_TASK TO COMPLETE:_ An exact copy of every entry is required, without the pictures.

====== EXTRACTED DATA ======

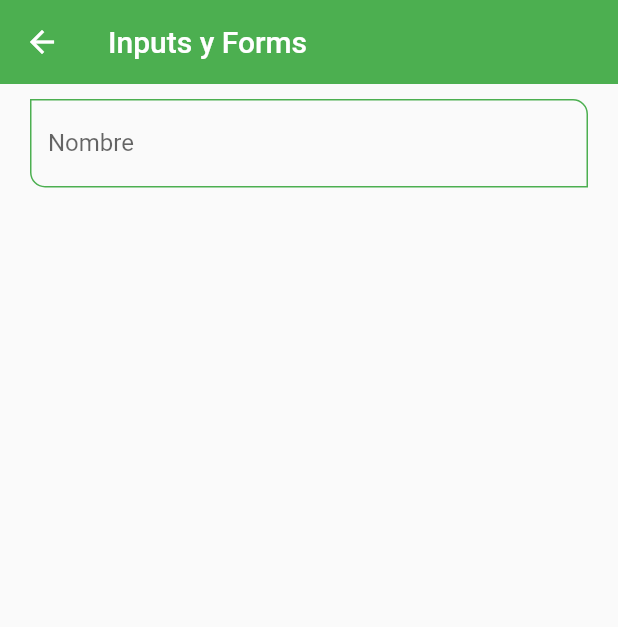
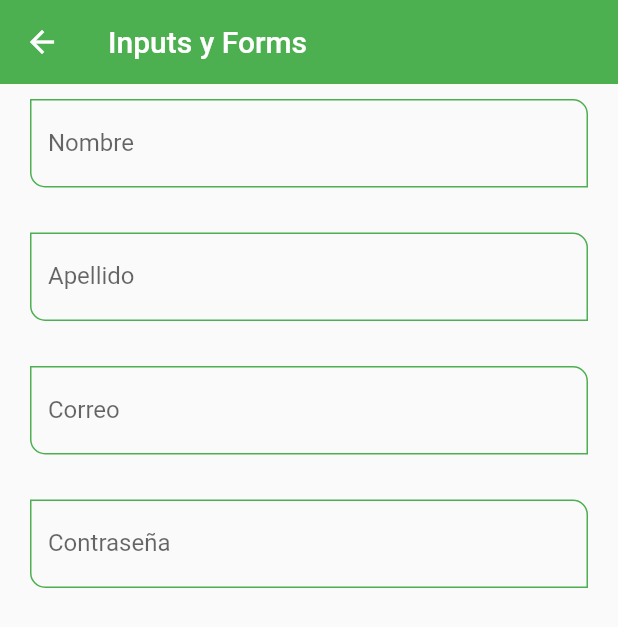
Before and after one commit to RichardWhiteG2/fl_components, a Flutter app: the InputsScreen screen opened by its route, on a phone screen of 412 x 824 dp. Shown: the top 627 px of the screen. Run offline on Flutter 3.47's test engine with Material 2 defaults, Android fonts, the phone set to English and light mode, and no system bars.

Commit message:
90.- Emails y Passwords COMPLETO

```diff
--- a/lib/screens/inputs_screens.dart
+++ b/lib/screens/inputs_screens.dart
@@ -17,7 +17,18 @@ class InputsScreen extends StatelessWidget {
           padding: const EdgeInsets.symmetric(horizontal: 20, vertical: 10),
           child: Column(
             children: const[
-              CustomInputFiel(labelText: 'Nombre', hintText: 'Nomvre usuario',)
+              CustomInputFiel(labelText: 'Nombre', hintText: 'Nombre usuario'),
+              SizedBox( height: 30 ),
+
+              CustomInputFiel(labelText: 'Apellido', hintText: 'Apellido usuario'),
+              SizedBox( height: 30 ),
+
+              CustomInputFiel(labelText: 'Correo', hintText: 'Correo usuario', keyboardType: TextInputType.emailAddress ,),
+              SizedBox( height: 30 ),
+
+              CustomInputFiel(labelText: 'Contraseña', hintText: 'Contraseña usuario', obscureText: true),
+              SizedBox( height: 30 ),
+
             ],
           ),
         ),
--- a/lib/widgets/custom_input_fiel.dart
+++ b/lib/widgets/custom_input_fiel.dart
@@ -6,6 +6,8 @@ class CustomInputFiel extends StatelessWidget {
   final String? helperText;
   final IconData? icon;
   final IconData? suffixIcon;
+  final TextInputType ? keyboardType;
+  final bool  obscureText;
 
 
 
@@ -16,6 +18,8 @@ class CustomInputFiel extends StatelessWidget {
     this.helperText,
     this.icon,
     this.suffixIcon,
+    this.keyboardType,
+    this.obscureText=false,
   }) : super(key: key);
 
   @override
@@ -24,6 +28,8 @@ class CustomInputFiel extends StatelessWidget {
       autofocus: false,
       initialValue: '',
       textCapitalization: TextCapitalization.words,
+      keyboardType: keyboardType,
+      obscureText: obscureText,
       onChanged: (value) {
         print('Value: $value');
       },
```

======

_REPLY:_
Before and after one commit to RichardWhiteG2/fl_components, a Flutter app: the InputsScreen screen opened by its route, on a phone screen of 412 x 824 dp. Shown: the top 627 px of the screen. Run offline on Flutter 3.47's test engine with Material 2 defaults, Android fonts, the phone set to English and light mode, and no system bars.

Commit message:
90.- Emails y Passwords COMPLETO

```diff
--- a/lib/screens/inputs_screens.dart
+++ b/lib/screens/inputs_screens.dart
@@ -17,7 +17,18 @@ class InputsScreen extends StatelessWidget {
           padding: const EdgeInsets.symmetric(horizontal: 20, vertical: 10),
           child: Column(
             children: const[
-              CustomInputFiel(labelText: 'Nombre', hintText: 'Nomvre usuario',)
+              CustomInputFiel(labelText: 'Nombre', hintText: 'Nombre usuario'),
+              SizedBox( height: 30 ),
+
+              CustomInputFiel(labelText: 'Apellido', hintText: 'Apellido usuario'),
+              SizedBox( height: 30 ),
+
+              CustomInputFiel(labelText: 'Correo', hintText: 'Correo usuario', keyboardType: TextInputType.emailAddress ,),
+              SizedBox( height: 30 ),
+
+              CustomInputFiel(labelText: 'Contraseña', hintText: 'Contraseña usuario', obscureText: true),
+              SizedBox( height: 30 ),
+
             ],
           ),
         ),
--- a/lib/widgets/custom_input_fiel.dart
+++ b/lib/widgets/custom_input_fiel.dart
@@ -6,6 +6,8 @@ class CustomInputFiel extends StatelessWidget {
   final String? helperText;
   final IconData? icon;
   final IconData? suffixIcon;
+  final TextInputType ? keyboardType;
+  final bool  obscureText;
 
 
 
@@ -16,6 +18,8 @@ class CustomInputFiel extends StatelessWidget {
     this.helperText,
     this.icon,
     this.suffixIcon,
+    this.keyboardType,
+    this.obscureText=false,
   }) : super(key: key);
 
   @override
@@ -24,6 +28,8 @@ class CustomInputFiel extends StatelessWidget {
       autofocus: false,
       initialValue: '',
       textCapitalization: TextCapitalization.words,
+      keyboardType: keyboardType,
+      obscureText: obscureText,
       onChanged: (value) {
         print('Value: $value');
       },
```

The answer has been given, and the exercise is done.